Argued November 10, 2014
Appeal from the United States District Court for the District of Columbia. (No. 1:08-cr-00338).
Allen H. Orenberg argued the cause for appellants.
John Cummings, Assistant U.S. Attorney, argued the cause for appellee. With him on the brief were Ronald C. Machen, Jr., U.S. Attorney, and Elizabeth Trosman, Suzanne G. Curt, and Anthony Scarpelli, Assistant U.S. Attorneys.
Before: BROWN, Circuit Judge; WILLIAMS and GINSBURG, Senior Circuit Judges.
Brown, Circuit Judge.
Melvin Taplet Jr. was convicted of soliciting murder for hire using interstate commerce facilities in violation of 18 U.S.C. § 1958. We affirm.
Danielle Buck did what most good friends do. When her friend and neighbor, Kimberly McLaughlin, began a romantic liaison with Taplet and allowed him to move in, Buck noticed unhealthy changes in her friend's demeanor. She encouraged her to end the relationship.
Her friend listened. But while the relationship ended, Taplet's rage toward Buck festered and grew. In August 2008, Taplet told his troubles to Jerome Thomas, a stranger he met at a truck stop. Taplet explained how his relationship with Buck's friend had soured due to Buck's interference, and how he wished he could " have something seriously done to her." Rather than brushing it off as bluster, Thomas responded that he could " take care" of Buck for $7,000 to $10,000. Taplet was receptive and gave Thomas his cell phone number. Unbeknown to Taplet, Thomas worked as a paid informant for the Department of Homeland Security, Immigration and Customs Enforcement (" ICE" ).
Taplet and Thomas discussed the murder-for-hire over the phone and in person. At one meeting, Taplet reaffirmed his desire to have Buck killed and provided Thomas with a piece of paper showing McLaughlin's address in Maine, an apartment directly across the hall from Ms. Buck's, and including the notation " Danielle." A few days later, Thomas called Taplet's cell phone and set up a meeting at a truck stop in Elkton, Maryland, where Taplet provided the name of a secluded town near the Canadian border where Thomas could kill Buck and dispose of her body. He also provided a photo of Buck.

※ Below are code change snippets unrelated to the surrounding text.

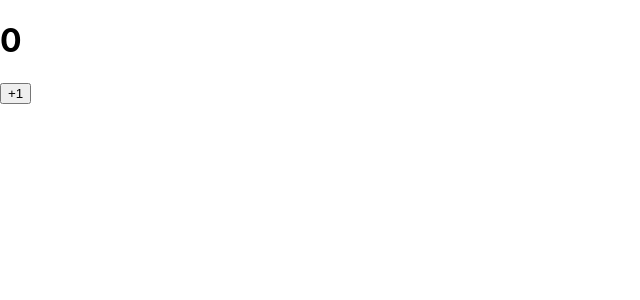
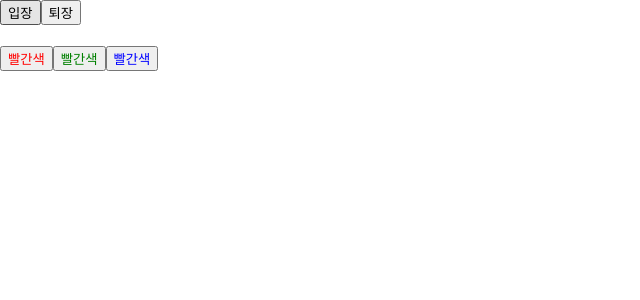
Before and after one commit to coals0115/react-study, a React (Create React App) app: page / in a window 1280 px wide. Shown: the top 300 px of the page, without its empty margins (0-640 px from the left). Built offline with nearby package versions, Linux system fonts and the light colour scheme.

Commit message:
3장 컴포넌트) 3.4 state

```diff
--- a/src/App.js
+++ b/src/App.js
@@ -1,5 +1,6 @@
 import MyComponent from "./MyComponent";
 import Counter from "./Counter";
+import Say from './Say';
 
 // 3.2.3 모듈 내보내기 및 불러오기
 const App323 = () => {
@@ -13,8 +14,17 @@
 };
 
 // 3.4.1 클래스형 컴포넌트의 state
-const App = () => {
+const App341 = () => {
   return <Counter />;
 }
 
+// 3.4.2.2 useState 사용하기
+const App = () => {
+  return <Say/>
+}
+
+
+
+
+
 export default App;
--- /dev/null
+++ b/src/Say.js
@@ -0,0 +1,38 @@
+// 3.4.2.2 useState 사용하기
+import { useState } from "react"
+
+const Say3422 = () => {
+    const [message, setMessage] = useState('');
+    const onClickEnter = () => setMessage('안녕하세요!');
+    const onClickLeave = () => setMessage('안녕히 가세요!')
+
+    return (
+        <div>
+            <button onClick={onClickEnter}>입장</button>
+            <button onClick={onClickLeave}>퇴장</button>
+            <h1>{message}</h1>
+        </div>
+    );
+};
+
+// 3.4.2.3 한 컴포넌트에서 useState 여러 번 사용하기
+const Say = () => {
+    const [message, setMessage] = useState('');
+    const onClickEnter = () => setMessage('안녕하세요!');
+    const onClickLeave = () => setMessage('안녕히 가세요!');
+
+    const [color, setColor] = useState('yellow');
+
+    return (
+        <div>
+            <button onClick={onClickEnter}>입장</button>
+            <button onClick={onClickLeave}>퇴장</button>
+            <h1 style={{color}}>{message}</h1>
+            <button style={{ color: 'red' }} onClick={() => setColor('red')}>빨간색</button>
+            <button style={{ color: 'green' }} onClick={() => setColor('green')}>빨간색</button>
+            <button style={{ color: 'blue' }} onClick={() => setColor('blue')}>빨간색</button>
+        </div>
+    );
+};
+
+export default Say;
```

Thomas, claiming to be a drug dealer, asked Taplet to weld a hidden compartment into a car as partial payment for the murder-for-hire. Taplet met Thomas in Maryland. Following Thomas's instructions, Taplet drove to the parking lot of Robert F. Kennedy Stadium in Washington, D.C., where ICE Special Agent Tony Rodriquez, posing as Thomas's hitman partner, joined them. Taplet could not successfully complete the welding project in the parking lot, but the three of them still agreed Thomas and Rodriquez would murder Buck in exchange for future payment, while Taplet--needing an airtight alibi--was at work in West Virginia.
On February 3, 2009, the district court arraigned Taplet on one count of murder-for-hire. Three times prior to trial, Taplet moved to dismiss the indictment on Speedy Trial Act (" STA" or " Act" ) grounds. See generally 18 U.S.C. § 3161. Taplet, however, did not seek to dismiss the indictment on constitutional grounds. The district court denied Taplet's speedy trial motions, and his trial began on February 14, 2011.
Taplet moved for acquittal contending there was insufficient evidence of the interstate commerce requirement because the government had manufactured jurisdiction. Taplet also requested a special jury instruction on manufactured jurisdiction. The district court denied both and the jury found Taplet guilty.
The district court determined Taplet's recommended Sentencing Guideline range was 262 to 327 ...